An accident involving asbestos work forced a temporary closure of the House side of the Capitol on Thursday and prompted House leaders to delay the day's session for two hours.
Both Eaton Corporation and Plexus Corporation received millions of dollars in financial awards from WEDC, only to later lay off workers whose jobs were taken by employees at the companies' foreign facilities.
The measure had been in the works for nearly two years, since a nationwide meningitis outbreak linked to the now-closed New England Compounding Center in Framingham. A tainted steroid produced by the company was blamed for 64 deaths and hundreds of illnesses.
California is one of five states competing for a $5 billion Tesla battery manufacturing plant, but Brown's administration has largely declined to discuss what the state is doing to persuade the company to build it in its home state.
China's export growth edged higher in June in a small sign of improvement for the world's second biggest economy as it undergoes an uneven recovery.
U.S. wholesale stockpiles rose in May at the weakest pace in five months as companies kept their supplies in line with slower sales.
France's economy minister is blaming European authorities for the lack of growth in France and Europe, and says it's time for a new economic policy that shuns austerity measures.
Fewer people sought U.S. unemployment benefits last week, driving down the level of applications to nearly the lowest in seven years.
A group of San Francisco Bay Area cities, counties and water agencies has joined forces for what is being billed as one of the largest single government purchases of all-electric vehicles in the country.
President Barack Obama has signed into law legislation that authorizes spending of $564 million over five years for the U.S. intelligence community and expands protections for intelligence agency whistleblowers against retaliation.
To hear President Barack Obama describe it, there's a creeping case of cynicism setting in across the country, leading Americans to suspect that not only is Washington broken, it's beyond fixing.
Shares of Anacor Pharmaceuticals Inc. climbed after federal regulators approved its first drug, the toenail fungus treatment Kerydin, a few weeks ahead of schedule.
The Mississippi Public Service Commission is seeking input from others, including utilities, in its efforts to fight proposed federal rules that would cut carbon dioxide emissions from Mississippi's power plants.
Lou pointed out that the U.S. economy shrank at a 2.9 percent annual rate from January to March — largely because of a brutal winter — and said China hopes the U.S. "can take measures to ensure the momentum of growth."
Boeing has finalized a contract with NASA to develop the core stage of the Space Launch System (SLS), the most powerful rocket ever built and destined to propel America’s return to human exploration of deep space.
China and the United States took small steps toward their shared goal of fighting climate change, but the world's No. 1 and No. 2 carbon emitters remain significantly apart over a wider global plan to cut emissions.
The European Union's antitrust body is imposing a fine of $580 million on France's pharmaceutical company Servier and five producers of generic medicines for distorting competition.
The Senate panel investigating General Motors' ignition switch recall is calling on the CEO of the company that made the switches to testify at an upcoming hearing.
Two commercial airplanes collided over the canyon in June 1956, killing all 128 people aboard in the deadliest aviation disaster of the time.
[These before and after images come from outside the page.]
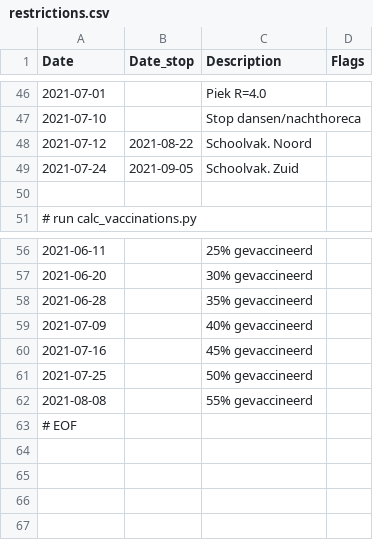
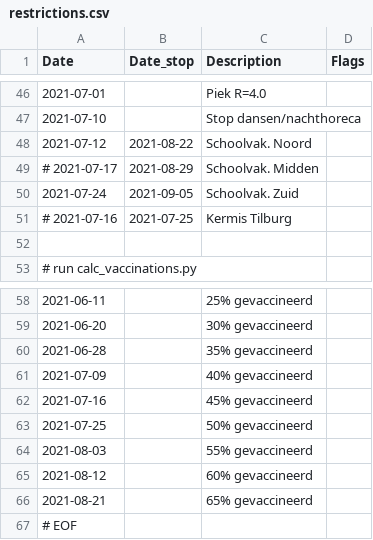
Before and after one commit to han-kwang/covid19, a CSV file: data/restrictions.csv, drawn as a sheet; only a part is shown, gaps mark what is left out.

```diff
--- a/data/restrictions.csv
+++ b/data/restrictions.csv
@@ -48,3 +48,5 @@ Date,Date_stop,Description,Flags
 2021-07-12,2021-08-22,Schoolvak. Noord
+# 2021-07-17,2021-08-29,Schoolvak. Midden
 2021-07-24,2021-09-05,Schoolvak. Zuid
+# 2021-07-16,2021-07-25,Kermis Tilburg
 
@@ -61,3 +63,5 @@ Date,Date_stop,Description,Flags
 2021-07-25,,50% gevaccineerd
-2021-08-08,,55% gevaccineerd
+2021-08-03,,55% gevaccineerd
+2021-08-12,,60% gevaccineerd
+2021-08-21,,65% gevaccineerd
 # EOF
```
Also changed, not shown: data/daily_numbers_anomalies.csv, data/rivm_R_updates.csv, 6 other files.
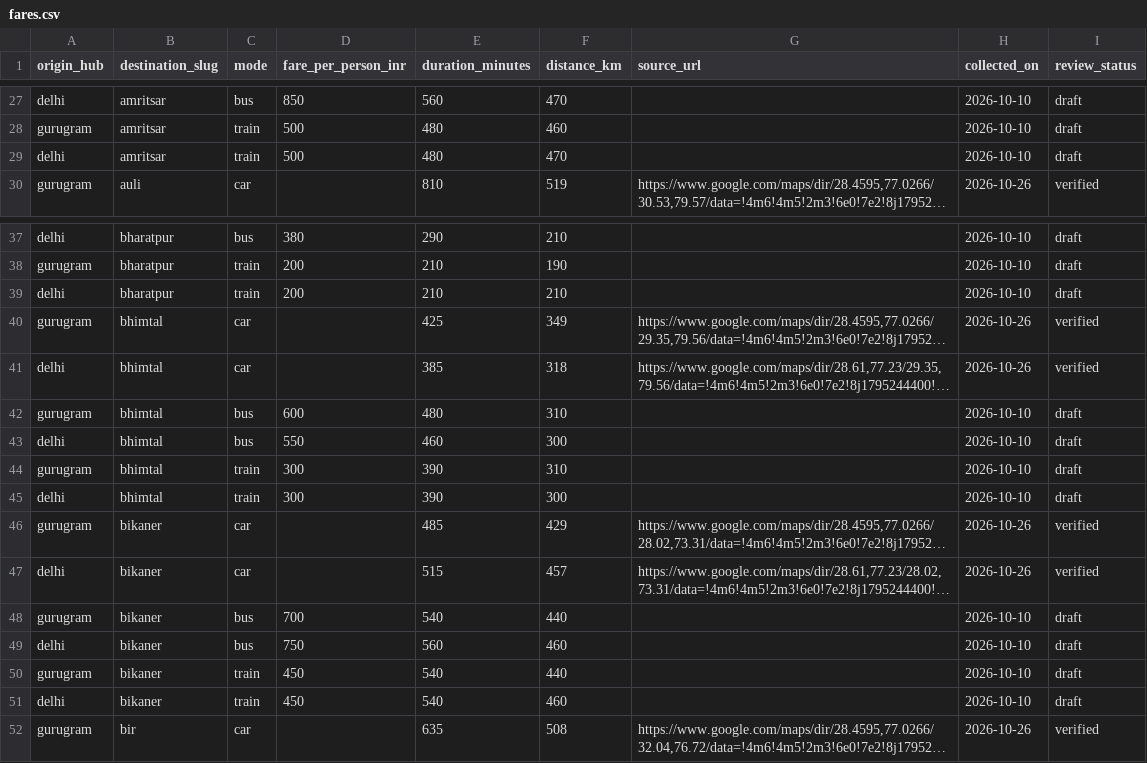
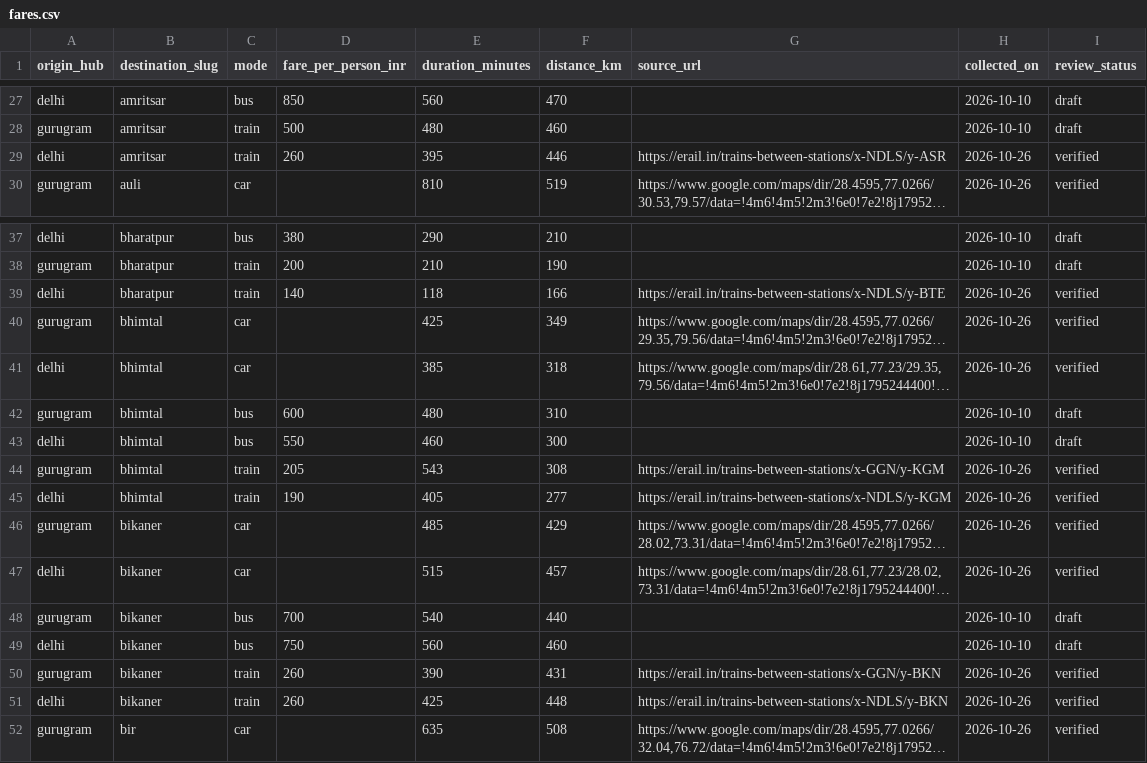
Before and after one commit to thenamakop/BonVoyage, a CSV file: packages/db/catalogue/fares.csv, drawn as a sheet; only a part is shown, gaps mark what is left out; long unchanged cells end in …; the diff covers the shown part only; the diff names each change by its address in the sheet, - before the commit and + after, or states it on an @@ line.

Commit message:
chore: verify catalogue stage B2 train fares (#91)

```diff
--- a/packages/db/catalogue/fares.csv
+++ b/packages/db/catalogue/fares.csv
-D29 (fare_per_person_inr): 500
+D29 (fare_per_person_inr): 260
-E29 (duration_minutes): 480
+E29 (duration_minutes): 395
-F29 (distance_km): 470
+F29 (distance_km): 446
-G29 (source_url): (empty)
+G29 (source_url): https://erail.in/trains-between-stations/x-NDLS/y-ASR
-H29 (collected_on): 2026-10-10
+H29 (collected_on): 2026-10-26
-I29 (review_status): draft
+I29 (review_status): verified
-D39 (fare_per_person_inr): 200
+D39 (fare_per_person_inr): 140
-E39 (duration_minutes): 210
+E39 (duration_minutes): 118
-F39 (distance_km): 210
+F39 (distance_km): 166
-G39 (source_url): (empty)
+G39 (source_url): https://erail.in/trains-between-stations/x-NDLS/y-BTE
-H39 (collected_on): 2026-10-10
+H39 (collected_on): 2026-10-26
-I39 (review_status): draft
+I39 (review_status): verified
-D44 (fare_per_person_inr): 300
+D44 (fare_per_person_inr): 205
-E44 (duration_minutes): 390
+E44 (duration_minutes): 543
-F44 (distance_km): 310
+F44 (distance_km): 308
-G44 (source_url): (empty)
+G44 (source_url): https://erail.in/trains-between-stations/x-GGN/y-KGM
-H44:H45 (collected_on): 2026-10-10
+H44:H45 (collected_on): 2026-10-26
-I44:I45 (review_status): draft
+I44:I45 (review_status): verified
-D45 (fare_per_person_inr): 300
+D45 (fare_per_person_inr): 190
-E45 (duration_minutes): 390
+E45 (duration_minutes): 405
-F45 (distance_km): 300
+F45 (distance_km): 277
-G45 (source_url): (empty)
+G45 (source_url): https://erail.in/trains-between-stations/x-NDLS/y-KGM
-D50:D51 (fare_per_person_inr): 450
+D50:D51 (fare_per_person_inr): 260
-E50 (duration_minutes): 540
+E50 (duration_minutes): 390
-F50 (distance_km): 440
+F50 (distance_km): 431
-G50 (source_url): (empty)
+G50 (source_url): https://erail.in/trains-between-stations/x-GGN/y-BKN
-H50:H51 (collected_on): 2026-10-10
+H50:H51 (collected_on): 2026-10-26
-I50:I51 (review_status): draft
+I50:I51 (review_status): verified
-E51 (duration_minutes): 540
+E51 (duration_minutes): 425
-F51 (distance_km): 460
+F51 (distance_km): 448
-G51 (source_url): (empty)
+G51 (source_url): https://erail.in/trains-between-stations/x-NDLS/y-BKN
```
Also changed, not shown: 156 edited cells elsewhere in this file, 1 other file.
The crash helped spawn major changes to improve air traffic control and radar systems and to create a federal agency to regulate it.
Flint, which was the birthplace of General Motors and once had 200,000 residents, also has suffered a spectacular drop in population and factory jobs and a corresponding rise in property abandonment, much like its insolvent big brother an hour's drive south.
New Hampshire companies are learning about the dangers of corporate espionage and how to protect and maintain a competitive edge.
Prosecutors are asking the victims of a 2010 salmonella outbreak to share their stories as a judge considers how to punish the corporation and executives responsible.